*** Opening Records for processing ***
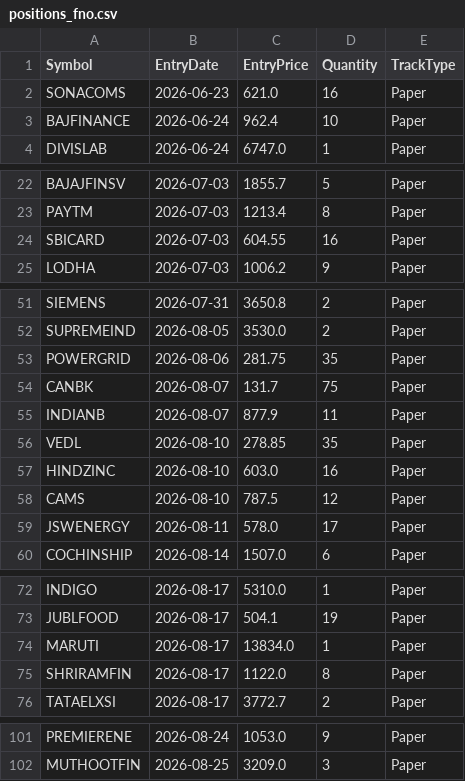
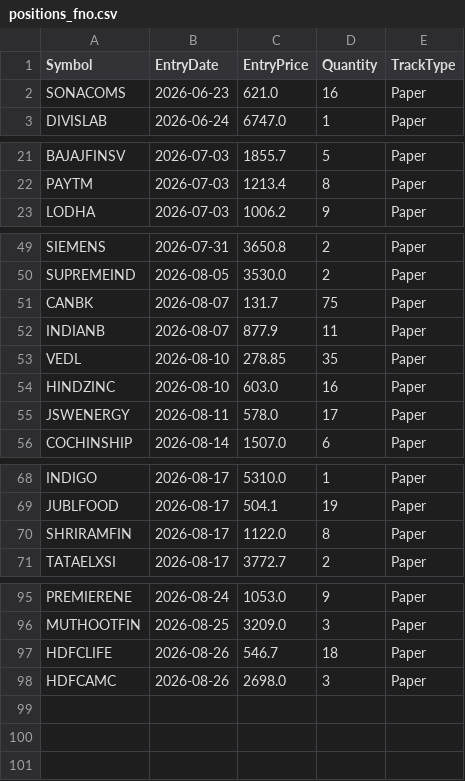
Before and after one commit to finnyrajmann/nse-fno-trend, a CSV file: data/positions_fno.csv, drawn as a sheet; only a part is shown, gaps mark what is left out; the diff covers the shown part only.

Commit message:
Auto-update — 2026-08-26

```diff
--- a/data/positions_fno.csv
+++ b/data/positions_fno.csv
@@ -2,3 +2,2 @@ Symbol,EntryDate,EntryPrice,Quantity,TrackType
 SONACOMS,2026-06-23,621.0,16,Paper
-BAJFINANCE,2026-06-24,962.4,10,Paper
 DIVISLAB,2026-06-24,6747.0,1,Paper
@@ -23,3 +22,2 @@ BAJAJFINSV,2026-07-03,1855.7,5,Paper
 PAYTM,2026-07-03,1213.4,8,Paper
-SBICARD,2026-07-03,604.55,16,Paper
 LODHA,2026-07-03,1006.2,9,Paper
@@ -52,3 +50,2 @@ SIEMENS,2026-07-31,3650.8,2,Paper
 SUPREMEIND,2026-08-05,3530.0,2,Paper
-POWERGRID,2026-08-06,281.75,35,Paper
 CANBK,2026-08-07,131.7,75,Paper
@@ -57,3 +54,2 @@ VEDL,2026-08-10,278.85,35,Paper
 HINDZINC,2026-08-10,603.0,16,Paper
-CAMS,2026-08-10,787.5,12,Paper
 JSWENERGY,2026-08-11,578.0,17,Paper
@@ -73,3 +69,2 @@ INDIGO,2026-08-17,5310.0,1,Paper
 JUBLFOOD,2026-08-17,504.1,19,Paper
-MARUTI,2026-08-17,13834.0,1,Paper
 SHRIRAMFIN,2026-08-17,1122.0,8,Paper
@@ -102 +96,3 @@ PREMIERENE,2026-08-24,1053.0,9,Paper
 MUTHOOTFIN,2026-08-25,3209.0,3,Paper
+HDFCLIFE,2026-08-26,546.7,18,Paper
+HDFCAMC,2026-08-26,2698.0,3,Paper
```
Also changed, not shown: 1 removed row elsewhere in this file.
*** Closing Records for processing ***
• What to produce:
Here the job is to print all the data exactly, skipping any image.

• Solution below:
Before and after one commit to finnyrajmann/nse-fno-trend, a CSV file: data/positions_fno.csv, drawn as a sheet; only a part is shown, gaps mark what is left out; the diff covers the shown part only.

Commit message:
Auto-update — 2026-08-26

```diff
--- a/data/positions_fno.csv
+++ b/data/positions_fno.csv
@@ -2,3 +2,2 @@ Symbol,EntryDate,EntryPrice,Quantity,TrackType
 SONACOMS,2026-06-23,621.0,16,Paper
-BAJFINANCE,2026-06-24,962.4,10,Paper
 DIVISLAB,2026-06-24,6747.0,1,Paper
@@ -23,3 +22,2 @@ BAJAJFINSV,2026-07-03,1855.7,5,Paper
 PAYTM,2026-07-03,1213.4,8,Paper
-SBICARD,2026-07-03,604.55,16,Paper
 LODHA,2026-07-03,1006.2,9,Paper
@@ -52,3 +50,2 @@ SIEMENS,2026-07-31,3650.8,2,Paper
 SUPREMEIND,2026-08-05,3530.0,2,Paper
-POWERGRID,2026-08-06,281.75,35,Paper
 CANBK,2026-08-07,131.7,75,Paper
@@ -57,3 +54,2 @@ VEDL,2026-08-10,278.85,35,Paper
 HINDZINC,2026-08-10,603.0,16,Paper
-CAMS,2026-08-10,787.5,12,Paper
 JSWENERGY,2026-08-11,578.0,17,Paper
@@ -73,3 +69,2 @@ INDIGO,2026-08-17,5310.0,1,Paper
 JUBLFOOD,2026-08-17,504.1,19,Paper
-MARUTI,2026-08-17,13834.0,1,Paper
 SHRIRAMFIN,2026-08-17,1122.0,8,Paper
@@ -102 +96,3 @@ PREMIERENE,2026-08-24,1053.0,9,Paper
 MUTHOOTFIN,2026-08-25,3209.0,3,Paper
+HDFCLIFE,2026-08-26,546.7,18,Paper
+HDFCAMC,2026-08-26,2698.0,3,Paper
```
Also changed, not shown: 1 removed row elsewhere in this file.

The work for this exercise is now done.